The shooting was motivated by a debt of $1,650 Myers owed Weems for past drug deals, and by jealousy over Myers’ 19-year-old girlfriend, Melissa Winston, Shirtcliff said. Winston and Erik Mountain both lived on the property and were involved in transporting drugs from the Hermiston area, Shirtcliff said.
“(Myers and Winston) argued for three days and he’s thinking she slept with the guy in the driveway who he ends up shooting,” Shirtcliff said.
In recounting testimony, the district attorney reminded the jury of Walchli’s statement that she and Weems were awakened to the sound of someone bashing the car window.
And although the details are unclear, Shirtcliff said it is apparent that what happened next happened quickly.
“He bashed the windshield and Mr. Weems reaches up, like something’s coming at him — boom — and he says, ‘I’ve been shot,’ ” Shirtcliff said. “Those were the last words he ever said in his life.”
Walchli testified that she didn’t see who bashed the car and didn’t hear the gunshot. She called 9-1-1 and drove the car into Sumpter where emergency service workers found Weems dead a short time later.
Shirtcliff disputed any theories put forth by the defense, including that the gun fired accidentally when Weems grabbed the barrel and pulled it toward him.
“It doesn’t match the wound through the lower part of his hand,” Shirtcliff said. “He had his hand cupped or open. That matches what Ms. Walchli saw and it makes common sense.
“The open hand tells you this wasn’t an accident, it was murder,” he said.
After the shooting, Myers returned to his mobile home, Shirtcliff said, and told Mountain that he’d shot and killed Weems. His comment to Winston was that something bad had happened and the less she knew about it the better.
In his closing argument, Rader asked the jury not to use speculation or conjecture during deliberations.
He pointed to demonstrations by Shirtcliff of how Myers might have held the rifle during the shooting.
“He doesn’t know — nobody knows,” Rader said. “There is no science to tell him or anyone else where Mr. Myers was standing and how he held the gun.
“There is no evidence whether Mr. Myers intentionally pulled the trigger or it went off when they were struggling,” he said.

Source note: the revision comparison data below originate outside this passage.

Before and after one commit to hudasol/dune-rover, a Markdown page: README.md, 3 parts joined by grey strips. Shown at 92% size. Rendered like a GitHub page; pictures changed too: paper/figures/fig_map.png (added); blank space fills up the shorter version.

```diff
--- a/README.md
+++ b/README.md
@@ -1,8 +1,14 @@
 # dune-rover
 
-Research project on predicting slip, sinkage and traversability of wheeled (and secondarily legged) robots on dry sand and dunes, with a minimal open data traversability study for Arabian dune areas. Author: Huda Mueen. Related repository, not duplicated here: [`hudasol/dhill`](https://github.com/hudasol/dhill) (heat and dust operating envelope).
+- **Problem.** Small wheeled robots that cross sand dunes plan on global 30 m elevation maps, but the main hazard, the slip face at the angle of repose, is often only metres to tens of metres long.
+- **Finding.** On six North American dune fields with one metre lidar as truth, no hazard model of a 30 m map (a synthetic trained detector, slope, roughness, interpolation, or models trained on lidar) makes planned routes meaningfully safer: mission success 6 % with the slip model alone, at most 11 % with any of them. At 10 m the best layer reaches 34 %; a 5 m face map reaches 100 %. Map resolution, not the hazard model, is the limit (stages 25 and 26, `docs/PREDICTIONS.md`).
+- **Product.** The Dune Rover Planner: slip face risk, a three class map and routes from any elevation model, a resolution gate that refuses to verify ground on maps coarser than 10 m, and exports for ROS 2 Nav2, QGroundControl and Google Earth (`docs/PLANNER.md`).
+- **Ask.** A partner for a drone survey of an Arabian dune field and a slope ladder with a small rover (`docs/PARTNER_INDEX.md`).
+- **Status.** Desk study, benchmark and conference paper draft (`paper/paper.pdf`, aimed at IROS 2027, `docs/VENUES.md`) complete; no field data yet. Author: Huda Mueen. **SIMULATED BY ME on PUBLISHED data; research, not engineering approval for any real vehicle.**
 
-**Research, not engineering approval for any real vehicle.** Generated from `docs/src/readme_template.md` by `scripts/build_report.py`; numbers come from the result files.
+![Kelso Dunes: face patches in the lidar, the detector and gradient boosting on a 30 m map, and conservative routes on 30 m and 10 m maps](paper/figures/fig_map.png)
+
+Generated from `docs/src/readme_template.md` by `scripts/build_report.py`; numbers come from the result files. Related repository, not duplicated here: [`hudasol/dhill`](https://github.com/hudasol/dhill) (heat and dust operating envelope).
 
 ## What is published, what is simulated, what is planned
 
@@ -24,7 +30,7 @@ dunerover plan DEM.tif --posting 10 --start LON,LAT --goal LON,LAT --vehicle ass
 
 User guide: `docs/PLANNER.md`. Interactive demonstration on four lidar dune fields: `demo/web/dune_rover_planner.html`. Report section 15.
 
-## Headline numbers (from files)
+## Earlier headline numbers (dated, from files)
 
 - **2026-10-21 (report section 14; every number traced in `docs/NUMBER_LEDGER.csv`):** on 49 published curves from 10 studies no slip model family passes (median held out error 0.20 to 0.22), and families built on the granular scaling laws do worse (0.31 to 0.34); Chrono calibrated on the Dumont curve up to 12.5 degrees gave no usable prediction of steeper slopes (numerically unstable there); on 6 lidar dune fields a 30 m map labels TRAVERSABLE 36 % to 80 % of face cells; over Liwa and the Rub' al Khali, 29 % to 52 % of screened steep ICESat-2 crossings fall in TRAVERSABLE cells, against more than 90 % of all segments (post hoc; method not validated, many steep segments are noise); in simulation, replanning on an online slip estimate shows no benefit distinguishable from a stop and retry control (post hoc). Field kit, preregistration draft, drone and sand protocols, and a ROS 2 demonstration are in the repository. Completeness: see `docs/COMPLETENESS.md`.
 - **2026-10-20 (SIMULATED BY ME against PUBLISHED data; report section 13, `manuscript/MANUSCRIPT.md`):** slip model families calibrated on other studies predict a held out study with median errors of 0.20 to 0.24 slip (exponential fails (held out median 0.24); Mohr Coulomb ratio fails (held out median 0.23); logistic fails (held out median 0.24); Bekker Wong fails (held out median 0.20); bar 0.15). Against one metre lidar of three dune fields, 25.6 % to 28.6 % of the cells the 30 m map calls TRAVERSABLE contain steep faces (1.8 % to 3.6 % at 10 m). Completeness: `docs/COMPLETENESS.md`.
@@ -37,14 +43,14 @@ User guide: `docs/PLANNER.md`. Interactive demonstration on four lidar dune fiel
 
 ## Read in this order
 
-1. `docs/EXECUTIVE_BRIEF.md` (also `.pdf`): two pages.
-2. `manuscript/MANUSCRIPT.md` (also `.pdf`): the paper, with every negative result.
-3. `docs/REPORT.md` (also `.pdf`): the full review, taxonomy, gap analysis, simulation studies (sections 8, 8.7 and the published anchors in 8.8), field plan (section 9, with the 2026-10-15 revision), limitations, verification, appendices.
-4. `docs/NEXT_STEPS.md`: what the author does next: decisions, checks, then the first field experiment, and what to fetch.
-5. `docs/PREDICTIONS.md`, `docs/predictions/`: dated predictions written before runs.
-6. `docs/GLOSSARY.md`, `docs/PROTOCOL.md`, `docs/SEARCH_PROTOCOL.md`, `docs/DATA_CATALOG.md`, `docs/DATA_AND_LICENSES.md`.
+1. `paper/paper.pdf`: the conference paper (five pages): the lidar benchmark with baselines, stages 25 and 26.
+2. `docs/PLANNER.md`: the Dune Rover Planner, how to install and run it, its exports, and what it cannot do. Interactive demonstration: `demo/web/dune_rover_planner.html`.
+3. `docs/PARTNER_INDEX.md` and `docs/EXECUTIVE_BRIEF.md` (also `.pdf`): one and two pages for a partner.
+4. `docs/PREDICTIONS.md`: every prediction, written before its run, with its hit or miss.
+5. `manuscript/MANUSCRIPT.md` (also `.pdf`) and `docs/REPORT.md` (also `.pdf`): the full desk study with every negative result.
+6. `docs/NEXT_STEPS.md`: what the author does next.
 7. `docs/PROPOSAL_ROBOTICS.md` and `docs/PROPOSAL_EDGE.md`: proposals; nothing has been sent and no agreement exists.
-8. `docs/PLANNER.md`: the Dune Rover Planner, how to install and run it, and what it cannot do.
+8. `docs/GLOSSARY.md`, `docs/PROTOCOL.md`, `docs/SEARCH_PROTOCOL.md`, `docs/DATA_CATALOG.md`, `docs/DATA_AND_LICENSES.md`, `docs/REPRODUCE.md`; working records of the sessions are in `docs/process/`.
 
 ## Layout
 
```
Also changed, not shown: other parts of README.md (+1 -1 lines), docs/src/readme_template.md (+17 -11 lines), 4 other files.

Rader presented a scenario in which Myers, who had been using meth before the shooting, was scared rather than angry.
“It could have been a frightened guy going out to chase someone off the property,” he said.“Ms. Winston said he was paranoid.
“Ms. Walchli was sleeping soundly. Mr. Weems had been using meth — there is no reasonable person here,” Rader said.
Before the jury was called back to the courtroom Wednesday morning, Judge Baxter read a letter that appeared to have been written by Myers, but it was typed and was not signed. The letter detailed more reasons Myers did not want to be represented by Rader during the trial and why he refused to attend the proceedings.
The letter stated that Rader refused to interview anyone who could speak favorably about him or provide information about Weems’ past.
Baxter noted that other letters he had received from Myers had been handwritten on yellow legal notepaper and signed.
“I have questions about whether Mr. Myers wrote it,” Baxter said, adding that it would be included in Myers’ file and entered into the record.